Council puts the brakes on scooter rage
On a cold and wet Wednesday afternoon, The Northern Star expected it would be a challenge to find a scooter driver, but within seconds we spotted Beryl Anders, and moments after that we spotted another five scooters driving by.
Beryl's daughter bought the scooter for her after she had a heart attack and two strokes and decided it wasn't safe for Beryl to drive a car anymore.
"I love it, I'd be lost without it," Beryl said.
Ballina Shire Council has recognised scooters are becoming increasingly popular with the elderly, but they have caused some problems with other pedestrians.
It's called 'scooter rage', and yesterday the council's road safety and community education officer, Natalie Chapman, ran a free scooter safety workshop to address the problem.
"Ballina is very popular for scooter users and you don't have to pass a licence test to drive one," she said.
"We started this initiative to make sure people are educated and know what they are doing."
The workshop included presentations by the police on the rights and responsibilities of scooter drivers, who are

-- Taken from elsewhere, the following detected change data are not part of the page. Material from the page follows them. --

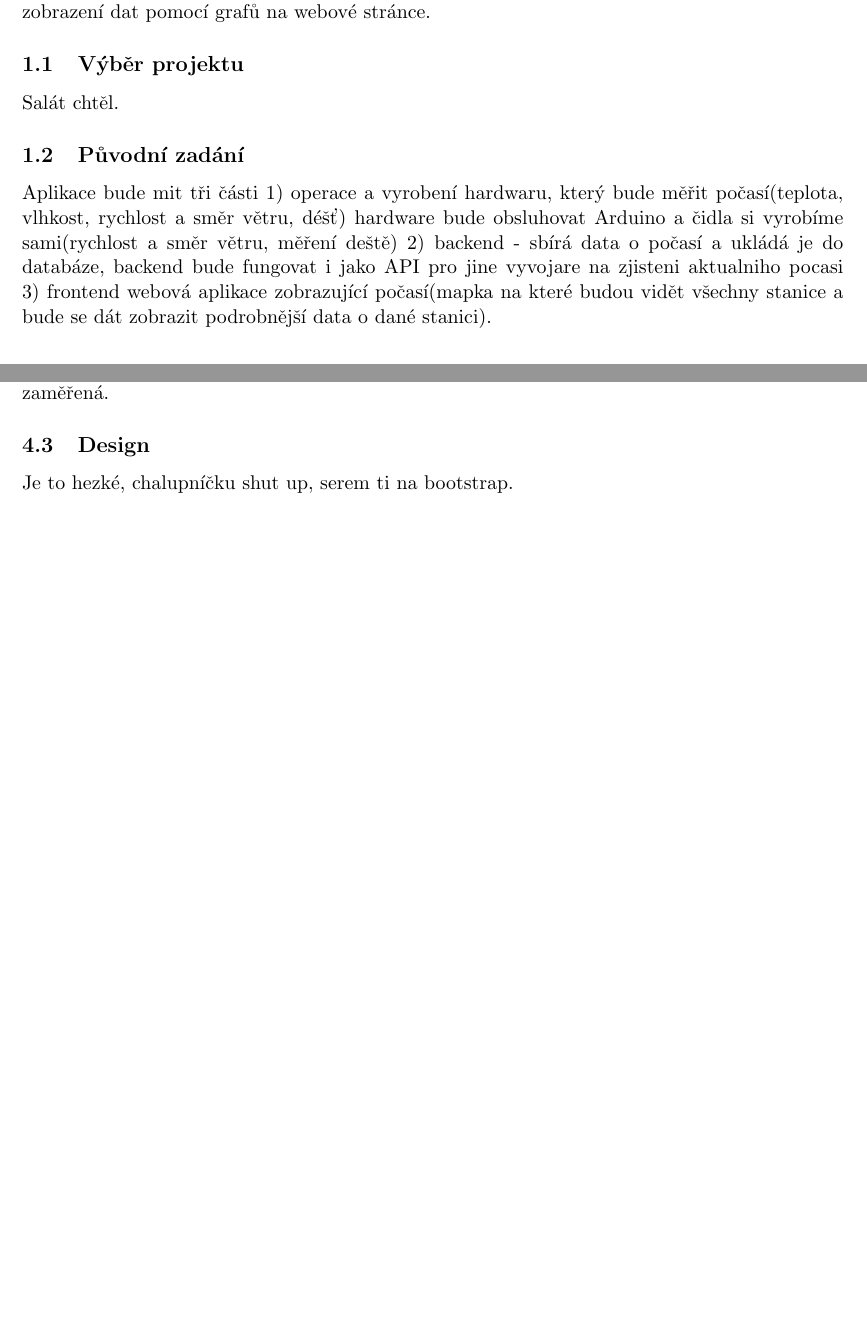
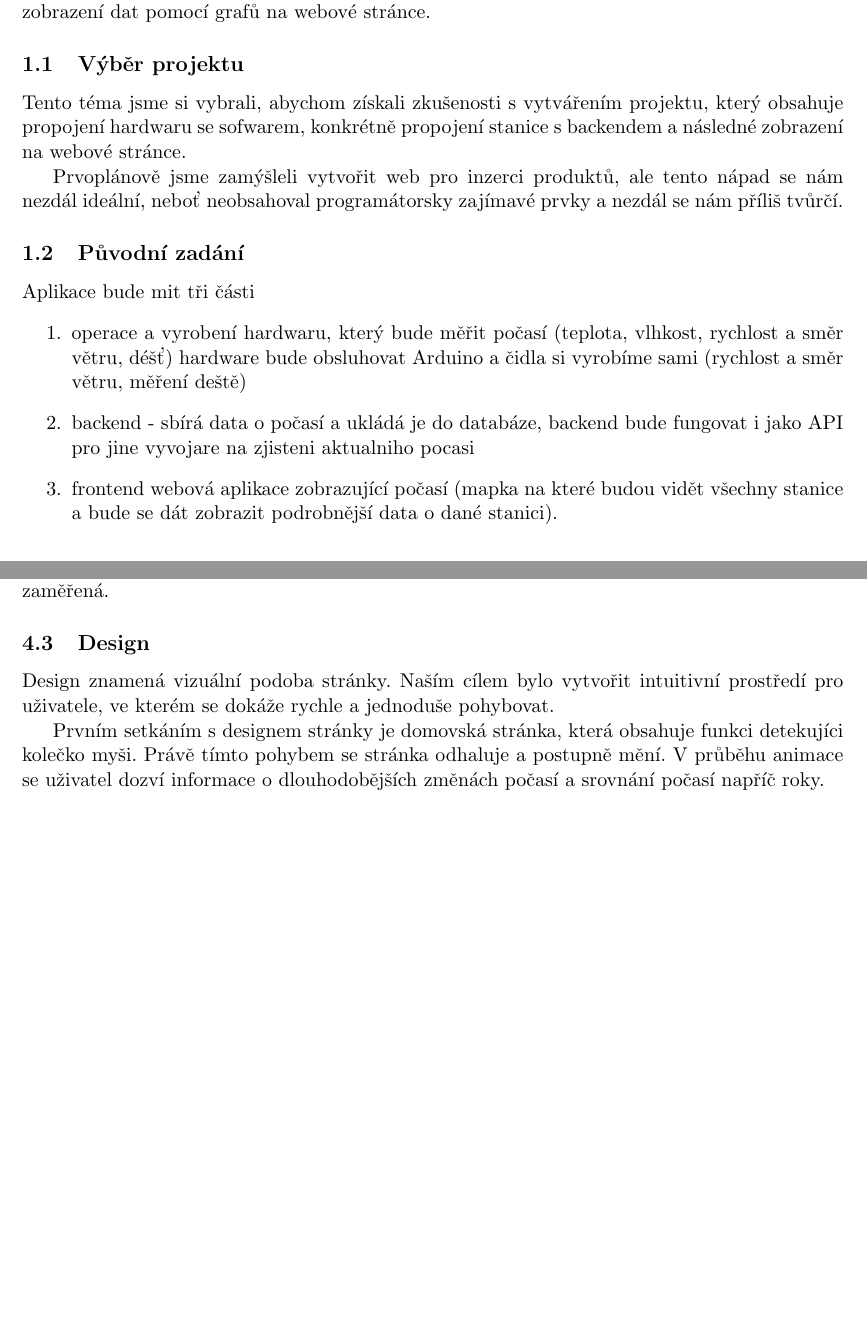
Before and after one commit to gyarab/2022-3e-weathery, a LaTeX paper (documentation/main.tex, which reads documentation/chapters/frontend.tex, documentation/chapters/uvod.tex): two parts of pages 4 and 6 of 7, joined at a grey line, cut so that both start at the same text, the shorter picture padded with empty space. Compiled offline with pdfLaTeX.

Commit message:
dokumentace - frontend, úvod, titlepage - abstrakt

```diff
--- a/documentation/chapters/frontend.tex
+++ b/documentation/chapters/frontend.tex
@@ -31,4 +37,11 @@ Knihovna leaflet je populární a rozsáhle používána pro mobilní aplikace.
 Pro nastavení mapy jsme zvolili světlé pozadí s málokontrastním vykreslením vodních ploch, obytných oblastí, silnic, přírodních míst a hranic států. Uživatel má možnost libovolně mapu oddalovat a přibližovat, přičemž je výchozím bodem mapy Praha, na kterou je mapa po spuštění zaměřená.
 
 \subsection{Design}
-Je to hezké, chalupníčku shut up, serem ti na bootstrap.
+Design znamená vizuální podoba stránky.
+Naším cílem bylo vytvořit intuitivní prostředí pro uživatele, ve kterém se dokáže rychle a jednoduše pohybovat.
+
+Prvním setkáním s designem stránky je domovská stránka, která obsahuje funkci detekujíci kolečko myši.
+Právě tímto pohybem se stránka odhaluje a postupně mění. V průběhu animace se uživatel dozví informace o dlouhodobějších změnách počasí a srovnání počasí napříč roky.
+
+%About us
+%nákup - screen stripu, obrázek
--- a/documentation/chapters/uvod.tex
+++ b/documentation/chapters/uvod.tex
@@ -2,7 +2,16 @@
 Cílem tohoto projektu bylo vytvořit měřící stanici na měření aktualního počasí a následné zobrazení dat pomocí grafů na webové stránce.
 
 \subsection{Výběr projektu}
-Salát chtěl.
+Tento téma jsme si vybrali, abychom získali zkušenosti s vytvářením projektu,
+který obsahuje propojení hardwaru se sofwarem, konkrétně propojení stanice s backendem a následné zobrazení na webové stránce.
+
+Prvoplánově jsme zamýšleli vytvořit web pro inzerci produktů,
+ale tento nápad se nám nezdál ideální, neboť neobsahoval programátorsky zajímavé prvky a nezdál se nám příliš tvůrčí.
 
 \subsection{Původní zadání}
-Aplikace bude mit tři části 1) operace a vyrobení hardwaru, který bude měřit počasí(teplota, vlhkost, rychlost a směr větru, déšť) hardware bude obsluhovat Arduino a čidla si vyrobíme sami(rychlost a směr větru, měření deště) 2) backend - sbírá data o počasí a ukládá je do databáze, backend bude fungovat i jako API pro jine vyvojare na zjisteni aktualniho pocasi 3) frontend webová aplikace zobrazující počasí(mapka na které budou vidět všechny stanice a bude se dát zobrazit podrobnější data o dané stanici).
+Aplikace bude mit tři části
+\begin{enumerate}
+    \item operace a vyrobení hardwaru, který bude měřit počasí (teplota, vlhkost, rychlost a směr větru, déšť) hardware bude obsluhovat Arduino a čidla si vyrobíme sami (rychlost a směr větru, měření deště)
+    \item backend - sbírá data o počasí a ukládá je do databáze, backend bude fungovat i jako API pro jine vyvojare na zjisteni aktualniho pocasi
+    \item frontend webová aplikace zobrazující počasí (mapka na které budou vidět všechny stanice a bude se dát zobrazit podrobnější data o dané stanici).
+\end{enumerate}
```
Also changed, not shown: documentation/titlepage.tex (+1 -1 lines), documentation/chapters/frontend.tex (8 more changed lines).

classified as pedestrians.
There was also an occupational therapist who talked about the skills needed to judge distances and traffic speeds, and how to handle the controls.
If it hadn't been for the rain, Natalie would have had the scooter drivers out in the car park doing figure eights and circuits between witches' hats.
Ms Chapman hopes the course will be held annually.